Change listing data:
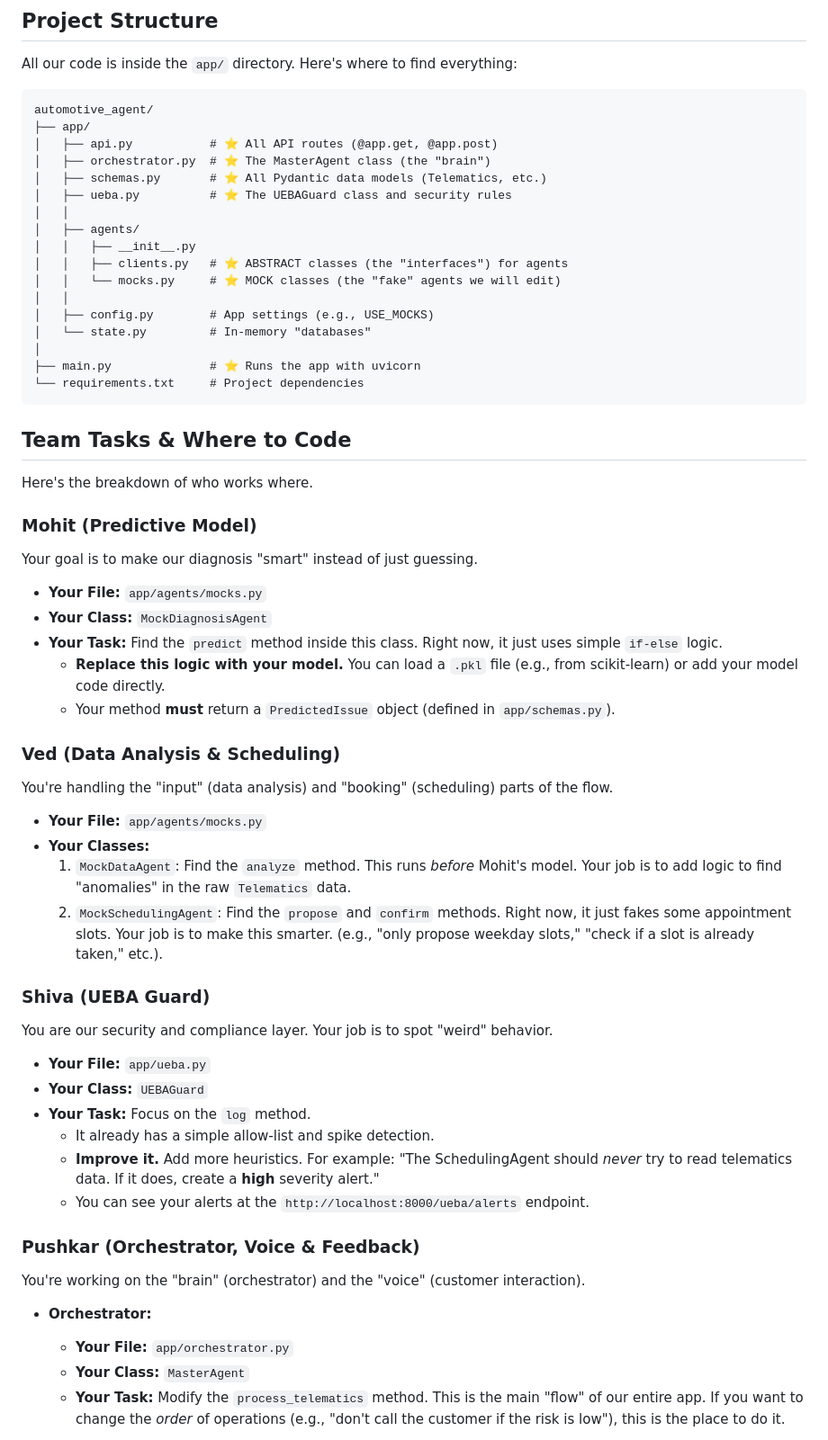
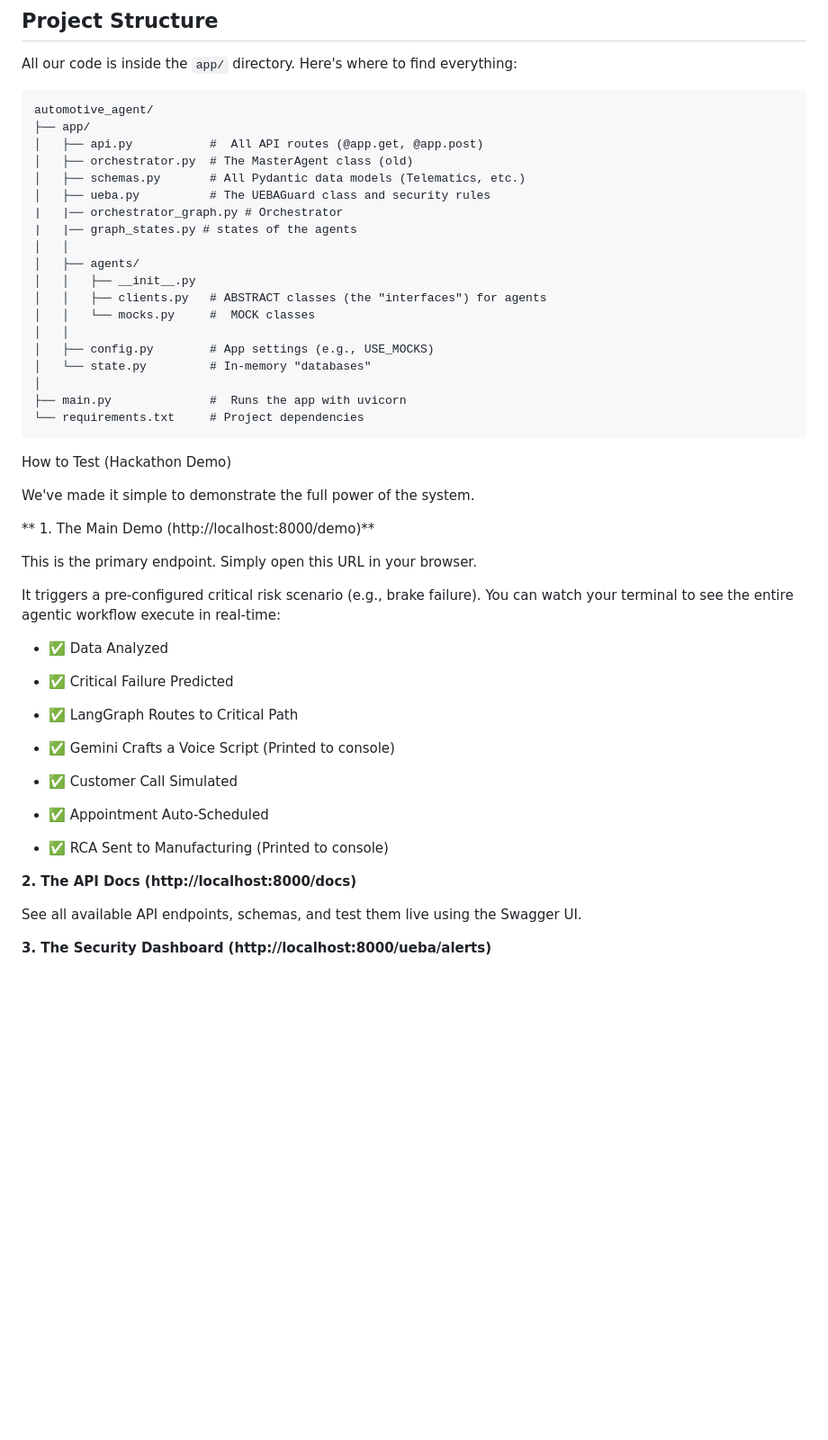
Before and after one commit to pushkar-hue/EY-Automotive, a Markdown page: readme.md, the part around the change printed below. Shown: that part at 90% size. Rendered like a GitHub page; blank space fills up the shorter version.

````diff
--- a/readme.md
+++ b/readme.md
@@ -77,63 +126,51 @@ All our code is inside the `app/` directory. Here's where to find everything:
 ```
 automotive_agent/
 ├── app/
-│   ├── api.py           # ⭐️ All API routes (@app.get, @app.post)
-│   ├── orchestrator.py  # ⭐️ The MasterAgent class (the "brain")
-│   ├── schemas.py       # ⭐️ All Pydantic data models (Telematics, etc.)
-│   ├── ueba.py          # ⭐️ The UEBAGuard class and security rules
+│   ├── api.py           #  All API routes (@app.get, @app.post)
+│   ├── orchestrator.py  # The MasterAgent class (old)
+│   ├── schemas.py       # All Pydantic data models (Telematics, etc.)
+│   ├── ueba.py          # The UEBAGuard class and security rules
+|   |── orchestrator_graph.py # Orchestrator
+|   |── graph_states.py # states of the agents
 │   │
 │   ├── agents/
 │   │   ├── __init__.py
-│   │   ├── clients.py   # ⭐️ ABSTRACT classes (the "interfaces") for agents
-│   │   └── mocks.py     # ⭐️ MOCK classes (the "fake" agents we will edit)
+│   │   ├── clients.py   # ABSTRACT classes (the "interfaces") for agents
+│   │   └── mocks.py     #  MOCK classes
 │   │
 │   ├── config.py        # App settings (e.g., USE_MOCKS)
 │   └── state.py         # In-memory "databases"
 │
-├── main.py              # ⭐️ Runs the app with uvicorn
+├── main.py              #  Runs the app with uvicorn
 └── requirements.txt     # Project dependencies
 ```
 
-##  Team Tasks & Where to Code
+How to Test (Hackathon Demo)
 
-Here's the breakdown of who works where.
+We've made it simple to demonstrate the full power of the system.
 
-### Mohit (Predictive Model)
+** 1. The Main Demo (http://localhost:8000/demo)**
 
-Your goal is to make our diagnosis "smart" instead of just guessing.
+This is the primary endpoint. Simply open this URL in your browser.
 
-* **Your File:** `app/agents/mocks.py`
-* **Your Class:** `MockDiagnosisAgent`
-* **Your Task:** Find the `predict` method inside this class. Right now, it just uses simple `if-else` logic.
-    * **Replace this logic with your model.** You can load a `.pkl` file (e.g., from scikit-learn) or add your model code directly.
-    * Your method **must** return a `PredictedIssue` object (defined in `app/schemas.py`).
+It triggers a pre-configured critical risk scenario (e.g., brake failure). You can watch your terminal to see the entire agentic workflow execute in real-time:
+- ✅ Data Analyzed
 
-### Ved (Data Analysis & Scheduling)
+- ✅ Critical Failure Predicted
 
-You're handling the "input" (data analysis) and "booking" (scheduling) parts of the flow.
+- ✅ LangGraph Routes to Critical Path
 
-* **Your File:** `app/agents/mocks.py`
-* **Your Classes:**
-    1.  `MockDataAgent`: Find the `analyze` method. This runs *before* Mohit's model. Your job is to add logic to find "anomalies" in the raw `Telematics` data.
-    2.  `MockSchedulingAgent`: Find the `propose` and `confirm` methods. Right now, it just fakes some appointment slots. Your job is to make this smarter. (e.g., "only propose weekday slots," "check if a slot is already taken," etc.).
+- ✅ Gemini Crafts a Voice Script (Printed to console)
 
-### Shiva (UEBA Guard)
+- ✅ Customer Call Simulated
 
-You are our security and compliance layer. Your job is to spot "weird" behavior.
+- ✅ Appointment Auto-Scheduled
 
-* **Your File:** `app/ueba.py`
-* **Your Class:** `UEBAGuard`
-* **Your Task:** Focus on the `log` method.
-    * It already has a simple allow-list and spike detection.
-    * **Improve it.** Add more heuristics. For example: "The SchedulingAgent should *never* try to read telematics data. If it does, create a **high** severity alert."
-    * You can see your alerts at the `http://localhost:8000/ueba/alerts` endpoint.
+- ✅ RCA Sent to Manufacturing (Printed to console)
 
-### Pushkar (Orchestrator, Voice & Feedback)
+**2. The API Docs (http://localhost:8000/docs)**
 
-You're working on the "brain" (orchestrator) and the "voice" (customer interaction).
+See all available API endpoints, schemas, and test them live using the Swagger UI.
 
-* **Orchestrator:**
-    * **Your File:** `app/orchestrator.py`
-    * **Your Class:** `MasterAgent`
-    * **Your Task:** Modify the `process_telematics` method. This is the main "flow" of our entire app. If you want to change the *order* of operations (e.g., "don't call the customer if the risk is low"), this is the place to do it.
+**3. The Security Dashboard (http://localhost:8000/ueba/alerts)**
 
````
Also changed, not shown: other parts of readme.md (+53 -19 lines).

• _Assigned task_:
Could you write out the records again exactly, without any of their pictures?

• _Response to this task_:
Before and after one commit to pushkar-hue/EY-Automotive, a Markdown page: readme.md, the part around the change printed below. Shown: that part at 90% size. Rendered like a GitHub page; blank space fills up the shorter version.

````diff
--- a/readme.md
+++ b/readme.md
@@ -77,63 +126,51 @@ All our code is inside the `app/` directory. Here's where to find everything:
 ```
 automotive_agent/
 ├── app/
-│   ├── api.py           # ⭐️ All API routes (@app.get, @app.post)
-│   ├── orchestrator.py  # ⭐️ The MasterAgent class (the "brain")
-│   ├── schemas.py       # ⭐️ All Pydantic data models (Telematics, etc.)
-│   ├── ueba.py          # ⭐️ The UEBAGuard class and security rules
+│   ├── api.py           #  All API routes (@app.get, @app.post)
+│   ├── orchestrator.py  # The MasterAgent class (old)
+│   ├── schemas.py       # All Pydantic data models (Telematics, etc.)
+│   ├── ueba.py          # The UEBAGuard class and security rules
+|   |── orchestrator_graph.py # Orchestrator
+|   |── graph_states.py # states of the agents
 │   │
 │   ├── agents/
 │   │   ├── __init__.py
-│   │   ├── clients.py   # ⭐️ ABSTRACT classes (the "interfaces") for agents
-│   │   └── mocks.py     # ⭐️ MOCK classes (the "fake" agents we will edit)
+│   │   ├── clients.py   # ABSTRACT classes (the "interfaces") for agents
+│   │   └── mocks.py     #  MOCK classes
 │   │
 │   ├── config.py        # App settings (e.g., USE_MOCKS)
 │   └── state.py         # In-memory "databases"
 │
-├── main.py              # ⭐️ Runs the app with uvicorn
+├── main.py              #  Runs the app with uvicorn
 └── requirements.txt     # Project dependencies
 ```
 
-##  Team Tasks & Where to Code
+How to Test (Hackathon Demo)
 
-Here's the breakdown of who works where.
+We've made it simple to demonstrate the full power of the system.
 
-### Mohit (Predictive Model)
+** 1. The Main Demo (http://localhost:8000/demo)**
 
-Your goal is to make our diagnosis "smart" instead of just guessing.
+This is the primary endpoint. Simply open this URL in your browser.
 
-* **Your File:** `app/agents/mocks.py`
-* **Your Class:** `MockDiagnosisAgent`
-* **Your Task:** Find the `predict` method inside this class. Right now, it just uses simple `if-else` logic.
-    * **Replace this logic with your model.** You can load a `.pkl` file (e.g., from scikit-learn) or add your model code directly.
-    * Your method **must** return a `PredictedIssue` object (defined in `app/schemas.py`).
+It triggers a pre-configured critical risk scenario (e.g., brake failure). You can watch your terminal to see the entire agentic workflow execute in real-time:
+- ✅ Data Analyzed
 
-### Ved (Data Analysis & Scheduling)
+- ✅ Critical Failure Predicted
 
-You're handling the "input" (data analysis) and "booking" (scheduling) parts of the flow.
+- ✅ LangGraph Routes to Critical Path
 
-* **Your File:** `app/agents/mocks.py`
-* **Your Classes:**
-    1.  `MockDataAgent`: Find the `analyze` method. This runs *before* Mohit's model. Your job is to add logic to find "anomalies" in the raw `Telematics` data.
-    2.  `MockSchedulingAgent`: Find the `propose` and `confirm` methods. Right now, it just fakes some appointment slots. Your job is to make this smarter. (e.g., "only propose weekday slots," "check if a slot is already taken," etc.).
+- ✅ Gemini Crafts a Voice Script (Printed to console)
 
-### Shiva (UEBA Guard)
+- ✅ Customer Call Simulated
 
-You are our security and compliance layer. Your job is to spot "weird" behavior.
+- ✅ Appointment Auto-Scheduled
 
-* **Your File:** `app/ueba.py`
-* **Your Class:** `UEBAGuard`
-* **Your Task:** Focus on the `log` method.
-    * It already has a simple allow-list and spike detection.
-    * **Improve it.** Add more heuristics. For example: "The SchedulingAgent should *never* try to read telematics data. If it does, create a **high** severity alert."
-    * You can see your alerts at the `http://localhost:8000/ueba/alerts` endpoint.
+- ✅ RCA Sent to Manufacturing (Printed to console)
 
-### Pushkar (Orchestrator, Voice & Feedback)
+**2. The API Docs (http://localhost:8000/docs)**
 
-You're working on the "brain" (orchestrator) and the "voice" (customer interaction).
+See all available API endpoints, schemas, and test them live using the Swagger UI.
 
-* **Orchestrator:**
-    * **Your File:** `app/orchestrator.py`
-    * **Your Class:** `MasterAgent`
-    * **Your Task:** Modify the `process_telematics` method. This is the main "flow" of our entire app. If you want to change the *order* of operations (e.g., "don't call the customer if the risk is low"), this is the place to do it.
+**3. The Security Dashboard (http://localhost:8000/ueba/alerts)**
 
````
Also changed, not shown: other parts of readme.md (+53 -19 lines).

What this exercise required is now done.